| Task |
This calls for a verbatim copy of all the data, with no images carried over.

++++++++++++++++++++

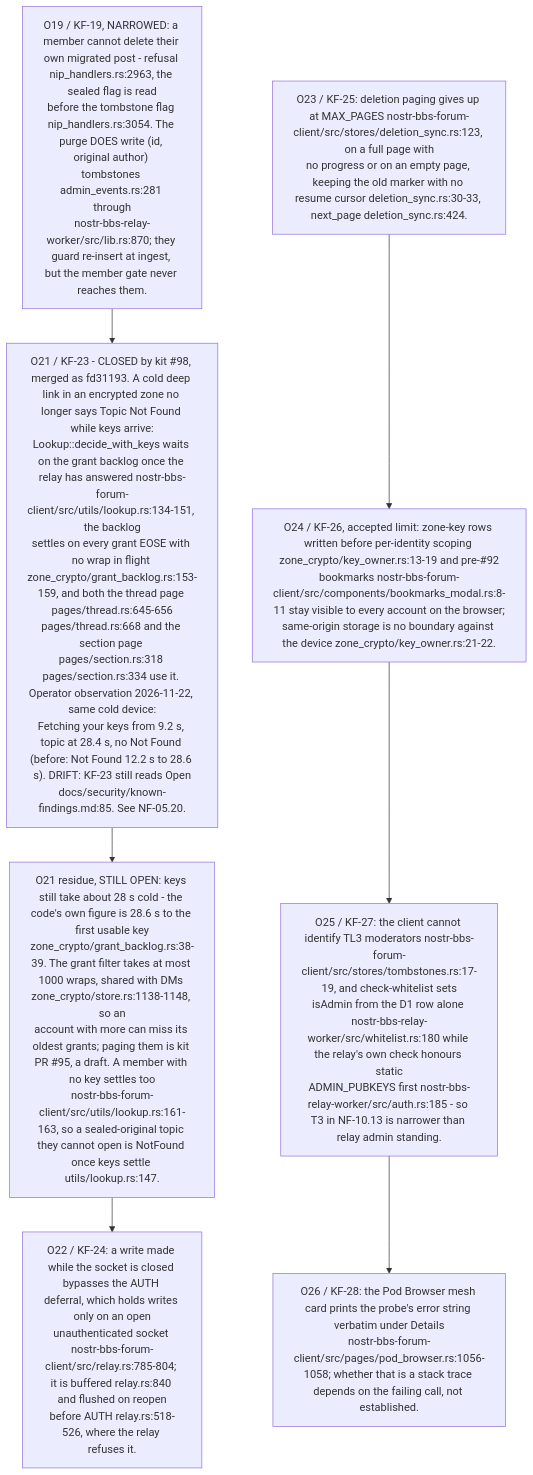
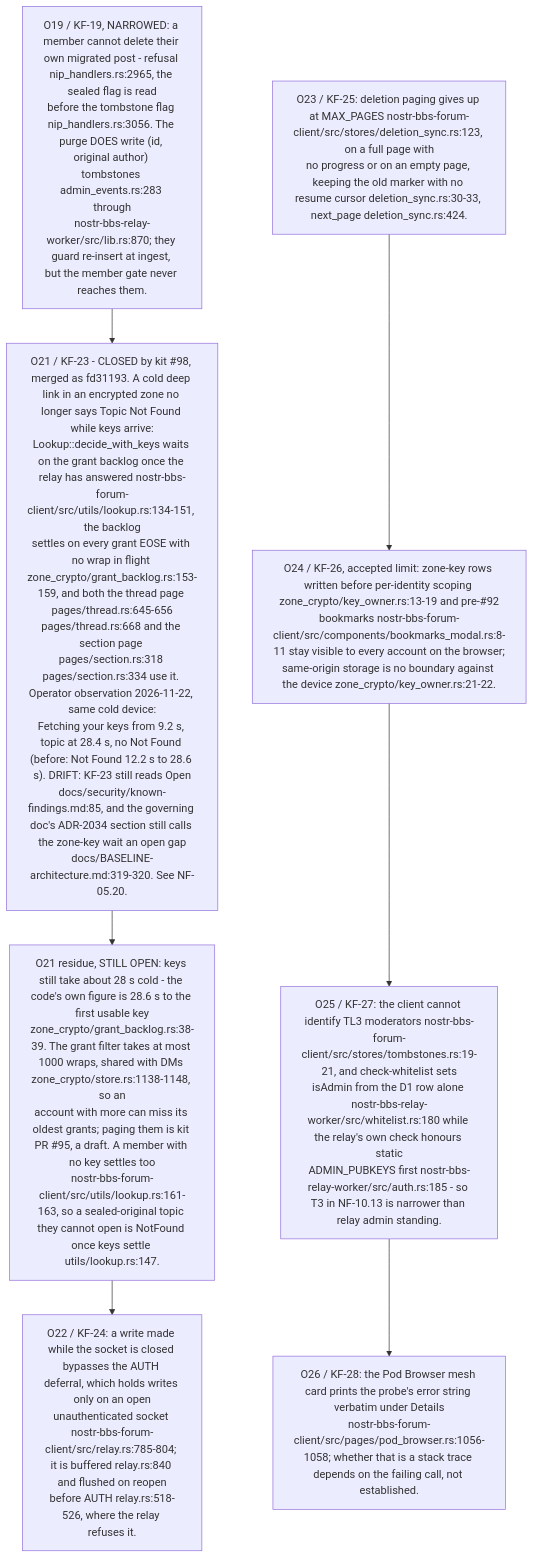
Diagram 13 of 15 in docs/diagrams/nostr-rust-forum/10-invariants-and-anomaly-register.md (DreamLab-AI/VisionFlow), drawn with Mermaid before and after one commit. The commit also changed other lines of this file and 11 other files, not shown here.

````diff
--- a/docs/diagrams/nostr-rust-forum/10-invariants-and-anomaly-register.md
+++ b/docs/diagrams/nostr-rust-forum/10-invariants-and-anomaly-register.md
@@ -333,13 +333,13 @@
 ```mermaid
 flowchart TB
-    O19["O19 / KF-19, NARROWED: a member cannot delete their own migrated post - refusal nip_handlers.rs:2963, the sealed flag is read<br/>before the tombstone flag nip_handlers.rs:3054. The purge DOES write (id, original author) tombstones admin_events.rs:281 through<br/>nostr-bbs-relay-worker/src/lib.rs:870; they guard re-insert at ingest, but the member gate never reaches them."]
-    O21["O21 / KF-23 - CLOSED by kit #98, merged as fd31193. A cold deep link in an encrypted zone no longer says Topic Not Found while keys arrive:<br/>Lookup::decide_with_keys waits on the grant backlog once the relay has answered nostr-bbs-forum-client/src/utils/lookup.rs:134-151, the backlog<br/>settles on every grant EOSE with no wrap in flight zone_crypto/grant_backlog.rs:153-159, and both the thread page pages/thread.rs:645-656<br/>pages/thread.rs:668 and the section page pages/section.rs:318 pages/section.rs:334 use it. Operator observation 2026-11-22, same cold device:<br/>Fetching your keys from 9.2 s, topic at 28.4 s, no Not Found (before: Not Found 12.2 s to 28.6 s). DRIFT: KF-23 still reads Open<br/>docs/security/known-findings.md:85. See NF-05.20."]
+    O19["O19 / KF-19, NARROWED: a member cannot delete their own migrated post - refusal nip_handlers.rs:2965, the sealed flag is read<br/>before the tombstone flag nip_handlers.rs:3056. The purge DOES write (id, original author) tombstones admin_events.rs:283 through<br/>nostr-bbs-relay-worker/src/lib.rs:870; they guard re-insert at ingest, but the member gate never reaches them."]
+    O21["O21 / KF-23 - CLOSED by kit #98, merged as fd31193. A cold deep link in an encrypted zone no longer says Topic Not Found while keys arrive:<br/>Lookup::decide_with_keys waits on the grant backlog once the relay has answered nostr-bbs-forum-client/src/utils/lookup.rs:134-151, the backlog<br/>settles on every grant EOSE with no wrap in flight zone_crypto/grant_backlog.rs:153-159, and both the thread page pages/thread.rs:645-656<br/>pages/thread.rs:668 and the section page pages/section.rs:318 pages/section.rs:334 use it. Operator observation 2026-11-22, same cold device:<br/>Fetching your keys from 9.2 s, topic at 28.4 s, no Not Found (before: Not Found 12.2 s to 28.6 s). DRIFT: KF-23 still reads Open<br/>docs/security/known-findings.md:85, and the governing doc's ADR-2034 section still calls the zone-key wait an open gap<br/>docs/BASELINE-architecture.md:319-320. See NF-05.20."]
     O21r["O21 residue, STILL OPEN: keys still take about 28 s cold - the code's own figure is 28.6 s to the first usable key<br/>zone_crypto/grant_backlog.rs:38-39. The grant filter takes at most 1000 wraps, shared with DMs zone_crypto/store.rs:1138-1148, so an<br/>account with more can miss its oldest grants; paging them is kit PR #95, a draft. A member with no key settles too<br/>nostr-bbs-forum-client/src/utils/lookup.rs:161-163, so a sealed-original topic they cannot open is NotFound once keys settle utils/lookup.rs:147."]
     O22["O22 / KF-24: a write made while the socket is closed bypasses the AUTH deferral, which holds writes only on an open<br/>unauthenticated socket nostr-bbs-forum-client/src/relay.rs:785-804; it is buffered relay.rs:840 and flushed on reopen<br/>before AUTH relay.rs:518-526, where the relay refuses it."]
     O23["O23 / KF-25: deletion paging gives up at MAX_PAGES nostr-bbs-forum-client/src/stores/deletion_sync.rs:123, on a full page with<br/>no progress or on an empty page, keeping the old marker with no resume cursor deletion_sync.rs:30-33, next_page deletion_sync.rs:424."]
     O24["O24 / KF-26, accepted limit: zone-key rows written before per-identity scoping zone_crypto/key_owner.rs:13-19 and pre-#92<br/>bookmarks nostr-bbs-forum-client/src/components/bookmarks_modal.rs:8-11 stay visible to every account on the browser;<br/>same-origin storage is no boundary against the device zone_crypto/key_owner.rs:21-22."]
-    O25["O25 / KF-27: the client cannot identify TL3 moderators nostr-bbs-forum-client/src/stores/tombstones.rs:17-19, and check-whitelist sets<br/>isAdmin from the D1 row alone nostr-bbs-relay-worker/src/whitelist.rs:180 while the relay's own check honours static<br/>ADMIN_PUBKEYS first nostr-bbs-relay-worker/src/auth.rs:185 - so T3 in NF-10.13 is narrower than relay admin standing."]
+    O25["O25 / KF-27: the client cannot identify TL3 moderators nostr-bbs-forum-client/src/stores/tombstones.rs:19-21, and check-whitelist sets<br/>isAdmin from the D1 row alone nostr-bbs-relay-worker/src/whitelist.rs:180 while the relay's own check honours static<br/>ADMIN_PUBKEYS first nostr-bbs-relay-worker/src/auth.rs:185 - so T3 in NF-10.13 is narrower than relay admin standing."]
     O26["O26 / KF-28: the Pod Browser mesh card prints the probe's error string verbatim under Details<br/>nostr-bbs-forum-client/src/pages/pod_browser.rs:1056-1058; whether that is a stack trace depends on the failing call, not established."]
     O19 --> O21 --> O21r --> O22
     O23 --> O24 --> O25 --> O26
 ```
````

++++++++++++++++++++

| Reply to the exercise |
Diagram 13 of 15 in docs/diagrams/nostr-rust-forum/10-invariants-and-anomaly-register.md (DreamLab-AI/VisionFlow), drawn with Mermaid before and after one commit. The commit also changed other lines of this file and 11 other files, not shown here.

````diff
--- a/docs/diagrams/nostr-rust-forum/10-invariants-and-anomaly-register.md
+++ b/docs/diagrams/nostr-rust-forum/10-invariants-and-anomaly-register.md
@@ -333,13 +333,13 @@
 ```mermaid
 flowchart TB
-    O19["O19 / KF-19, NARROWED: a member cannot delete their own migrated post - refusal nip_handlers.rs:2963, the sealed flag is read<br/>before the tombstone flag nip_handlers.rs:3054. The purge DOES write (id, original author) tombstones admin_events.rs:281 through<br/>nostr-bbs-relay-worker/src/lib.rs:870; they guard re-insert at ingest, but the member gate never reaches them."]
-    O21["O21 / KF-23 - CLOSED by kit #98, merged as fd31193. A cold deep link in an encrypted zone no longer says Topic Not Found while keys arrive:<br/>Lookup::decide_with_keys waits on the grant backlog once the relay has answered nostr-bbs-forum-client/src/utils/lookup.rs:134-151, the backlog<br/>settles on every grant EOSE with no wrap in flight zone_crypto/grant_backlog.rs:153-159, and both the thread page pages/thread.rs:645-656<br/>pages/thread.rs:668 and the section page pages/section.rs:318 pages/section.rs:334 use it. Operator observation 2026-11-22, same cold device:<br/>Fetching your keys from 9.2 s, topic at 28.4 s, no Not Found (before: Not Found 12.2 s to 28.6 s). DRIFT: KF-23 still reads Open<br/>docs/security/known-findings.md:85. See NF-05.20."]
+    O19["O19 / KF-19, NARROWED: a member cannot delete their own migrated post - refusal nip_handlers.rs:2965, the sealed flag is read<br/>before the tombstone flag nip_handlers.rs:3056. The purge DOES write (id, original author) tombstones admin_events.rs:283 through<br/>nostr-bbs-relay-worker/src/lib.rs:870; they guard re-insert at ingest, but the member gate never reaches them."]
+    O21["O21 / KF-23 - CLOSED by kit #98, merged as fd31193. A cold deep link in an encrypted zone no longer says Topic Not Found while keys arrive:<br/>Lookup::decide_with_keys waits on the grant backlog once the relay has answered nostr-bbs-forum-client/src/utils/lookup.rs:134-151, the backlog<br/>settles on every grant EOSE with no wrap in flight zone_crypto/grant_backlog.rs:153-159, and both the thread page pages/thread.rs:645-656<br/>pages/thread.rs:668 and the section page pages/section.rs:318 pages/section.rs:334 use it. Operator observation 2026-11-22, same cold device:<br/>Fetching your keys from 9.2 s, topic at 28.4 s, no Not Found (before: Not Found 12.2 s to 28.6 s). DRIFT: KF-23 still reads Open<br/>docs/security/known-findings.md:85, and the governing doc's ADR-2034 section still calls the zone-key wait an open gap<br/>docs/BASELINE-architecture.md:319-320. See NF-05.20."]
     O21r["O21 residue, STILL OPEN: keys still take about 28 s cold - the code's own figure is 28.6 s to the first usable key<br/>zone_crypto/grant_backlog.rs:38-39. The grant filter takes at most 1000 wraps, shared with DMs zone_crypto/store.rs:1138-1148, so an<br/>account with more can miss its oldest grants; paging them is kit PR #95, a draft. A member with no key settles too<br/>nostr-bbs-forum-client/src/utils/lookup.rs:161-163, so a sealed-original topic they cannot open is NotFound once keys settle utils/lookup.rs:147."]
     O22["O22 / KF-24: a write made while the socket is closed bypasses the AUTH deferral, which holds writes only on an open<br/>unauthenticated socket nostr-bbs-forum-client/src/relay.rs:785-804; it is buffered relay.rs:840 and flushed on reopen<br/>before AUTH relay.rs:518-526, where the relay refuses it."]
     O23["O23 / KF-25: deletion paging gives up at MAX_PAGES nostr-bbs-forum-client/src/stores/deletion_sync.rs:123, on a full page with<br/>no progress or on an empty page, keeping the old marker with no resume cursor deletion_sync.rs:30-33, next_page deletion_sync.rs:424."]
     O24["O24 / KF-26, accepted limit: zone-key rows written before per-identity scoping zone_crypto/key_owner.rs:13-19 and pre-#92<br/>bookmarks nostr-bbs-forum-client/src/components/bookmarks_modal.rs:8-11 stay visible to every account on the browser;<br/>same-origin storage is no boundary against the device zone_crypto/key_owner.rs:21-22."]
-    O25["O25 / KF-27: the client cannot identify TL3 moderators nostr-bbs-forum-client/src/stores/tombstones.rs:17-19, and check-whitelist sets<br/>isAdmin from the D1 row alone nostr-bbs-relay-worker/src/whitelist.rs:180 while the relay's own check honours static<br/>ADMIN_PUBKEYS first nostr-bbs-relay-worker/src/auth.rs:185 - so T3 in NF-10.13 is narrower than relay admin standing."]
+    O25["O25 / KF-27: the client cannot identify TL3 moderators nostr-bbs-forum-client/src/stores/tombstones.rs:19-21, and check-whitelist sets<br/>isAdmin from the D1 row alone nostr-bbs-relay-worker/src/whitelist.rs:180 while the relay's own check honours static<br/>ADMIN_PUBKEYS first nostr-bbs-relay-worker/src/auth.rs:185 - so T3 in NF-10.13 is narrower than relay admin standing."]
     O26["O26 / KF-28: the Pod Browser mesh card prints the probe's error string verbatim under Details<br/>nostr-bbs-forum-client/src/pages/pod_browser.rs:1056-1058; whether that is a stack trace depends on the failing call, not established."]
     O19 --> O21 --> O21r --> O22
     O23 --> O24 --> O25 --> O26
 ```
````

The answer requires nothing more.